Right now, most of the focus is on the distinction between the “low” and “middle” scenarios: How does the team focus and produce anything at all? How do they build the basic operations of their business? These are important, but they aren’t the elements that are going to separate the “middle” and “high” scenarios. And to me, that’s the really important distinction — if they’re aiming to open the social graph, they have to reach beyond a small circle. But what are some of those upside differentiators, you ask?

Usability: How easy is Diaspora to install and customize? Does it “feel” nice?

Dynamics: Facebook spread because it is viral. It uses the fundamental structure of the social graph to spread and stick. Can Diaspora capture those similar dynamics?

Brand Association: This is Diaspora’s biggest long-term problem. Right now their brand is closely associated with a techie revolt against Facebook, and there are real questions about (a) how long this revolt will last and (b) how “deep” the revolt spreads into Facebook’s user base. Diaspora is currently riding a wave that may simply peter out in the near future, perhaps withing weeks if previous Facebook user “revolts” are any indication. In this frame, the Diaspora founders need to take the money they harvested from dissatisfied Facebook users and quickly pivot to a brand that has long-lasting and broader appeal.
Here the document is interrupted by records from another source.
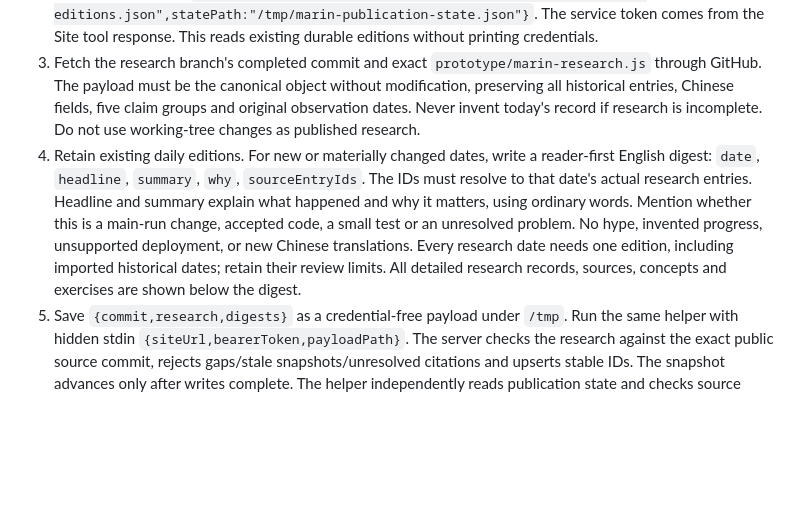
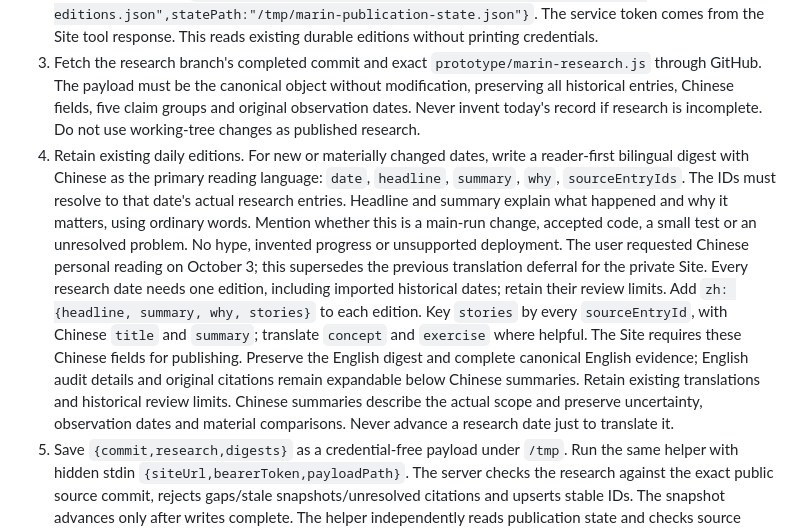
Before and after one commit to JesseQin123/open_foundation_model_training, a Markdown page: docs/marin-site-publishing.md, the part around the change. Rendered like a GitHub page; blank space fills up the shorter version.

Commit message:
docs: make private Marin daily briefs Chinese-first

```diff
--- a/docs/marin-site-publishing.md
+++ b/docs/marin-site-publishing.md
@@ -9,7 +9,7 @@ After completed research validation and a successful push:
 1. Read this Site using `sites.get_site`. Verify origin and owner-only policy. If the audience changes, stop publishing and report the mismatch. Reuse the returned service credential for this one operation, held only in tool/session memory. Do not write or expose credentials or put them in shell arguments, schedules, source or user messages.
 2. Start `node scripts/publish-marin-site.mjs` with a retained TTY. Wait for its hidden-stdin prompt, then send one JSON line: `{siteUrl,bearerToken,mode:"read",editionsPath:"/tmp/marin-editions.json",statePath:"/tmp/marin-publication-state.json"}`. The service token comes from the Site tool response. This reads existing durable editions without printing credentials.
 3. Fetch the research branch's completed commit and exact `prototype/marin-research.js` through GitHub. The payload must be the canonical object without modification, preserving all historical entries, Chinese fields, five claim groups and original observation dates. Never invent today's record if research is incomplete. Do not use working-tree changes as published research.
-4. Retain existing daily editions. For new or materially changed dates, write a reader-first English digest: `date`, `headline`, `summary`, `why`, `sourceEntryIds`. The IDs must resolve to that date's actual research entries. Headline and summary explain what happened and why it matters, using ordinary words. Mention whether this is a main-run change, accepted code, a small test or an unresolved problem. No hype, invented progress, unsupported deployment, or new Chinese translations. Every research date needs one edition, including imported historical dates; retain their review limits. All detailed research records, sources, concepts and exercises are shown below the digest.
+4. Retain existing daily editions. For new or materially changed dates, write a reader-first bilingual digest with Chinese as the primary reading language: `date`, `headline`, `summary`, `why`, `sourceEntryIds`. The IDs must resolve to that date's actual research entries. Headline and summary explain what happened and why it matters, using ordinary words. Mention whether this is a main-run change, accepted code, a small test or an unresolved problem. No hype, invented progress or unsupported deployment. The user requested Chinese personal reading on October 3; this supersedes the previous translation deferral for the private Site. Every research date needs one edition, including imported historical dates; retain their review limits. Add `zh: {headline, summary, why, stories}` to each edition. Key `stories` by every `sourceEntryId`, with Chinese `title` and `summary`; translate `concept` and `exercise` where helpful. The Site requires these Chinese fields for publishing. Preserve the English digest and complete canonical English evidence; English audit details and original citations remain expandable below Chinese summaries. Retain existing translations and historical review limits. Chinese summaries describe the actual scope and preserve uncertainty, observation dates and material comparisons. Never advance a research date just to translate it.
 5. Save `{commit,research,digests}` as a credential-free payload under `/tmp`. Run the same helper with hidden stdin `{siteUrl,bearerToken,payloadPath}`. The server checks the research against the exact public source commit, rejects gaps/stale snapshots/unresolved citations and upserts stable IDs. The snapshot advances only after writes complete. The helper independently reads publication state and checks source SHA, snapshot and record/source counts. Repeating the same committed sync is idempotent.
 6. Report database/Site publication separately from Git push and Vercel Preview. If sync fails, research can still be complete, but Site publication is pending. Recover on the next run without inventing a no-change day or claiming a successful publication.
 
```
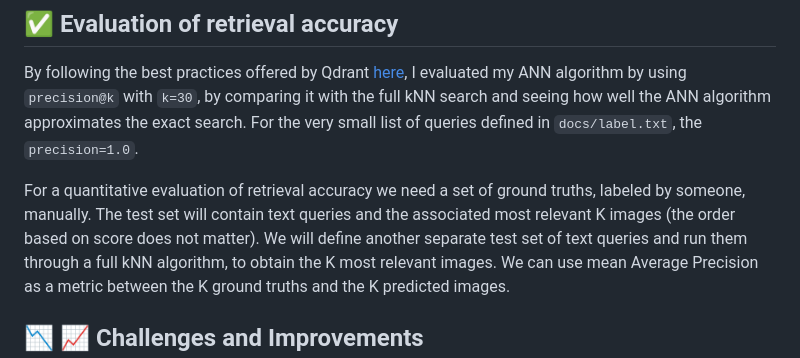
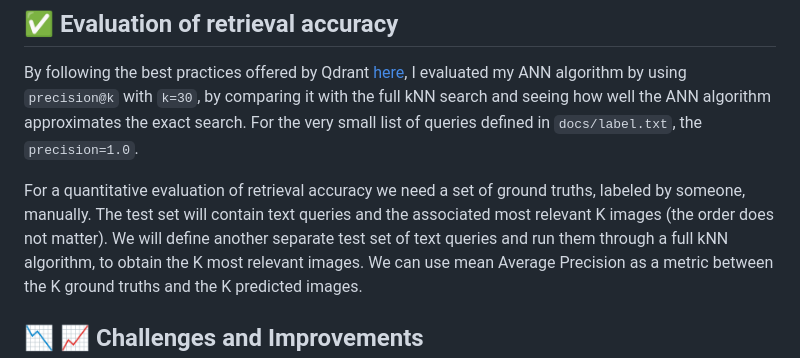
Before and after one commit to MihaiDavid05/Text-to-Image-Search, a Markdown page: README.md, the part around the change. Rendered like a GitHub page.

Commit message:
improved readme

```diff
--- a/README.md
+++ b/README.md
@@ -113,7 +113,7 @@ I evaluated my ANN algorithm by using `precision@k` with `k=30`, by comparing it
 seeing how well the ANN algorithm approximates the exact search. For the very small list of queries defined in `docs/label.txt`, the `precision=1.0`.
 
 For a quantitative evaluation of retrieval accuracy we need a set of ground truths, labeled by someone, manually.
-The test set will contain text queries and the associated most relevant K images (the order based on score does not matter).
+The test set will contain text queries and the associated most relevant K images (the order does not matter).
 We will define another separate test set of text queries and run them through a full kNN algorithm, to obtain the K most relevant images.
 We can use mean Average Precision as a metric between the K ground truths and the K predicted images.
 
```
Many great companies do this eventually (e.g., Facebook’s shift from a geeky Ivy League classes and social site to a full-blown online manifestation of the social graph), but Diaspora risks being pigeonholed sooner rather than later. It’s getting lots of press way too early and around a message that may work for them now but probably doesn’t reinforce their ultimate goals — and risks forever framing them as something very specific to a tech audience.

This doesn’t necessarily involve a change in strategy or mission — just the frame. Product is still the king, but brand matters if we’re going to be talking about these guys in six months, let alone two or three years.

Written by Brad Hargreaves

May 13th, 2010 at 8:24 am